======== Input records ========
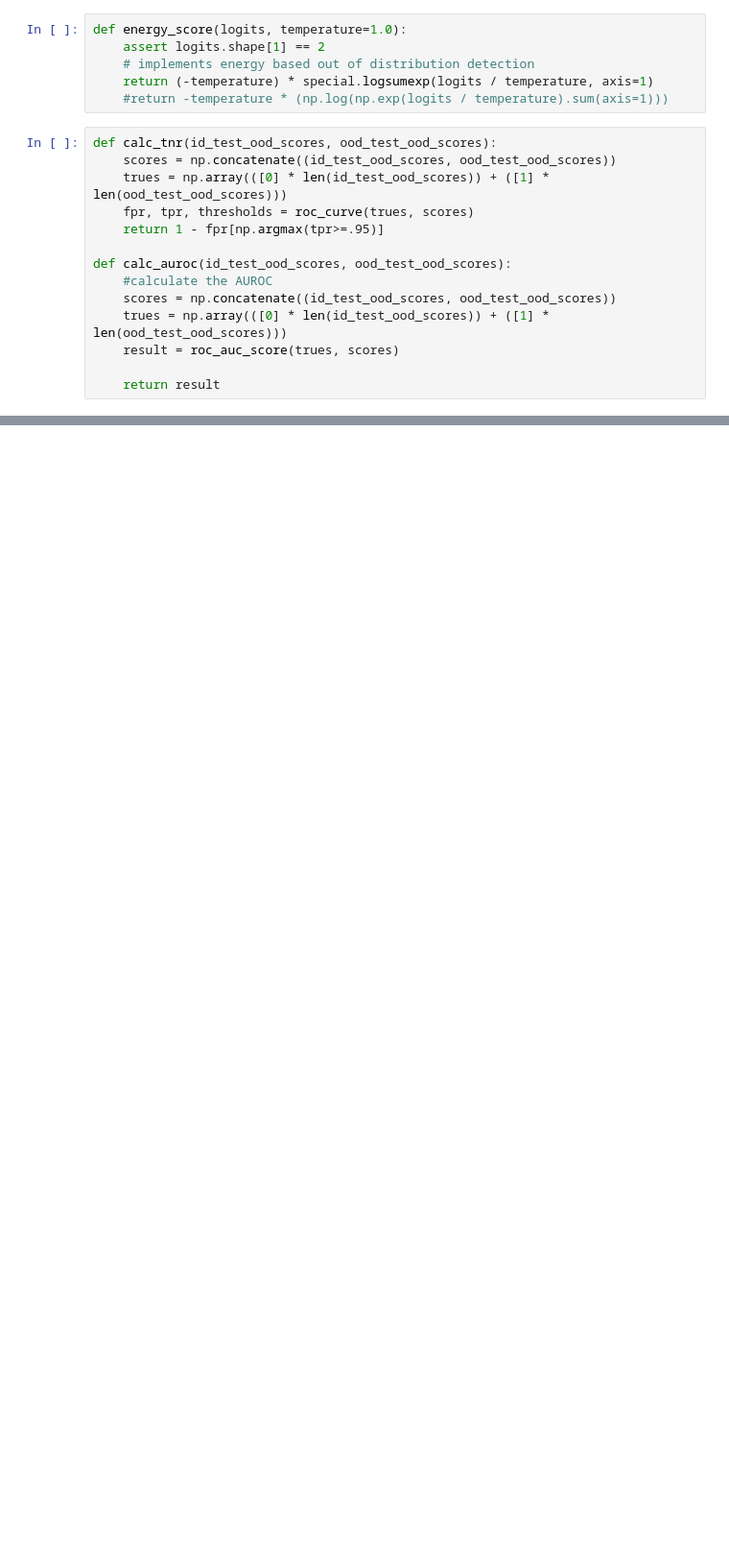
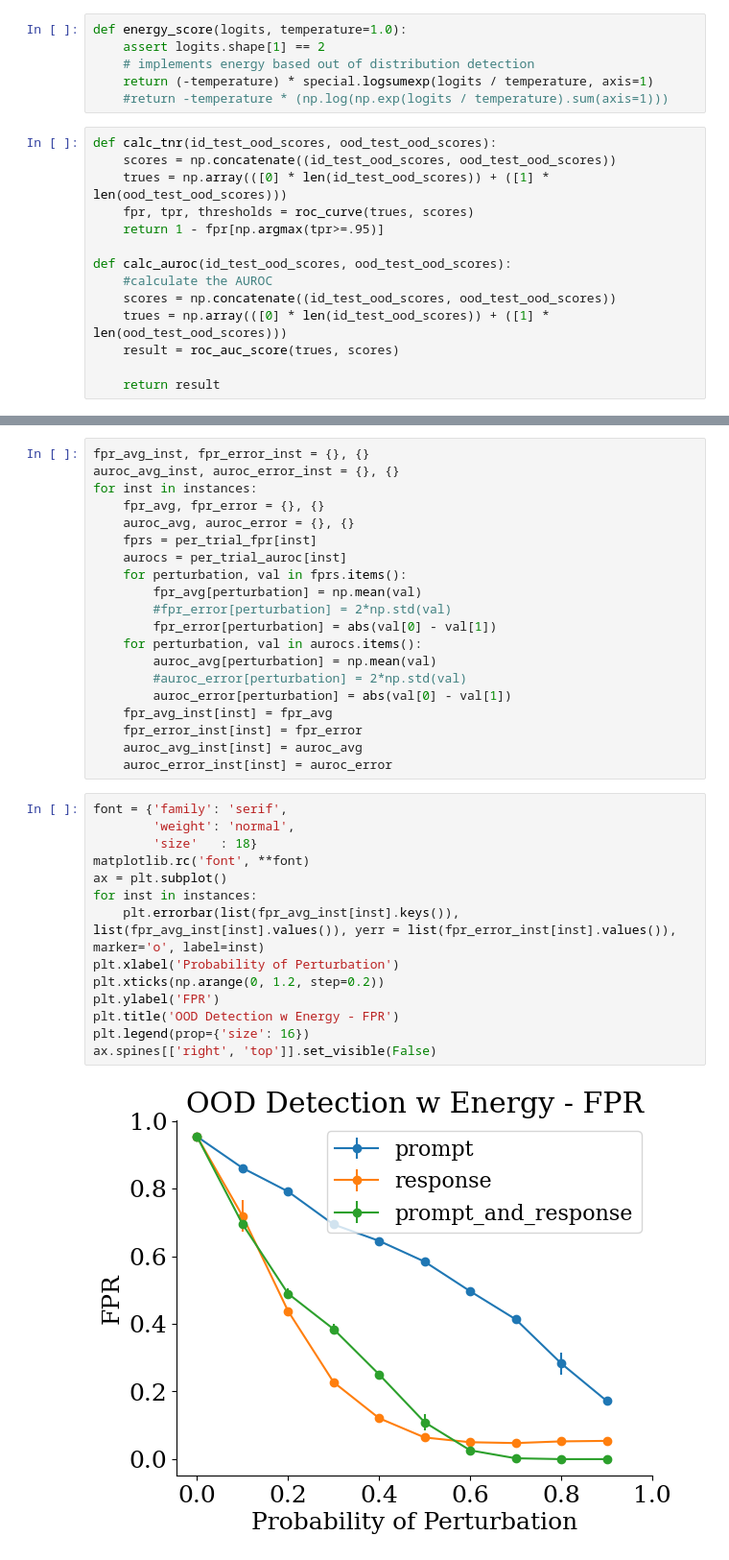
Before and after one commit to Pikus16/neurips2023_distshift, a Jupyter notebook: ood_detection.ipynb, the cells around one changed output, grey strips where cells are left out. Shown at 96% size. Saved outputs shown, nothing was run; the diff lists cells and outputs as text; blank space fills up the shorter version.

```diff
--- a/ood_detection.ipynb
+++ b/ood_detection.ipynb
@@ -53 +75,37 @@ for inst in ['prompt', 'response', 'prompt_and_response']:
+# %%
+fpr_avg_inst, fpr_error_inst = {}, {}
+auroc_avg_inst, auroc_error_inst = {}, {}
+for inst in instances:
+    fpr_avg, fpr_error = {}, {}
+    auroc_avg, auroc_error = {}, {}
+    fprs = per_trial_fpr[inst]
+    aurocs = per_trial_auroc[inst]
+    for perturbation, val in fprs.items():
+        fpr_avg[perturbation] = np.mean(val)
+        #fpr_error[perturbation] = 2*np.std(val)
+        fpr_error[perturbation] = abs(val[0] - val[1])
+    for perturbation, val in aurocs.items():
+        auroc_avg[perturbation] = np.mean(val)
+        #auroc_error[perturbation] = 2*np.std(val)
+        auroc_error[perturbation] = abs(val[0] - val[1])
+    fpr_avg_inst[inst] = fpr_avg
+    fpr_error_inst[inst] = fpr_error
+    auroc_avg_inst[inst] = auroc_avg
+    auroc_error_inst[inst] = auroc_error
+# %%
+font = {'family': 'serif',
+        'weight': 'normal',
+        'size'   : 18}
+matplotlib.rc('font', **font)
+ax = plt.subplot()
+for inst in instances:
+    plt.errorbar(list(fpr_avg_inst[inst].keys()), list(fpr_avg_inst[inst].values()), yerr = list(fpr_error_inst[inst].values()), marker='o', label=inst)
+plt.xlabel('Probability of Perturbation')
+plt.xticks(np.arange(0, 1.2, step=0.2))
+plt.ylabel('FPR')
+plt.title('OOD Detection w Energy - FPR')
+plt.legend(prop={'size': 16})
+ax.spines[['right', 'top']].set_visible(False)
+# %% [output]
+[figure, added]
 # %%
```
Also changed, not shown: parts of 6 cells of this notebook.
========
Exercise prompt:
Leaving out the pictures, output each line above exactly as it is.

Exercise result:
Before and after one commit to Pikus16/neurips2023_distshift, a Jupyter notebook: ood_detection.ipynb, the cells around one changed output, grey strips where cells are left out. Shown at 96% size. Saved outputs shown, nothing was run; the diff lists cells and outputs as text; blank space fills up the shorter version.

```diff
--- a/ood_detection.ipynb
+++ b/ood_detection.ipynb
@@ -53 +75,37 @@ for inst in ['prompt', 'response', 'prompt_and_response']:
+# %%
+fpr_avg_inst, fpr_error_inst = {}, {}
+auroc_avg_inst, auroc_error_inst = {}, {}
+for inst in instances:
+    fpr_avg, fpr_error = {}, {}
+    auroc_avg, auroc_error = {}, {}
+    fprs = per_trial_fpr[inst]
+    aurocs = per_trial_auroc[inst]
+    for perturbation, val in fprs.items():
+        fpr_avg[perturbation] = np.mean(val)
+        #fpr_error[perturbation] = 2*np.std(val)
+        fpr_error[perturbation] = abs(val[0] - val[1])
+    for perturbation, val in aurocs.items():
+        auroc_avg[perturbation] = np.mean(val)
+        #auroc_error[perturbation] = 2*np.std(val)
+        auroc_error[perturbation] = abs(val[0] - val[1])
+    fpr_avg_inst[inst] = fpr_avg
+    fpr_error_inst[inst] = fpr_error
+    auroc_avg_inst[inst] = auroc_avg
+    auroc_error_inst[inst] = auroc_error
+# %%
+font = {'family': 'serif',
+        'weight': 'normal',
+        'size'   : 18}
+matplotlib.rc('font', **font)
+ax = plt.subplot()
+for inst in instances:
+    plt.errorbar(list(fpr_avg_inst[inst].keys()), list(fpr_avg_inst[inst].values()), yerr = list(fpr_error_inst[inst].values()), marker='o', label=inst)
+plt.xlabel('Probability of Perturbation')
+plt.xticks(np.arange(0, 1.2, step=0.2))
+plt.ylabel('FPR')
+plt.title('OOD Detection w Energy - FPR')
+plt.legend(prop={'size': 16})
+ax.spines[['right', 'top']].set_visible(False)
+# %% [output]
+[figure, added]
 # %%
```
Also changed, not shown: parts of 6 cells of this notebook.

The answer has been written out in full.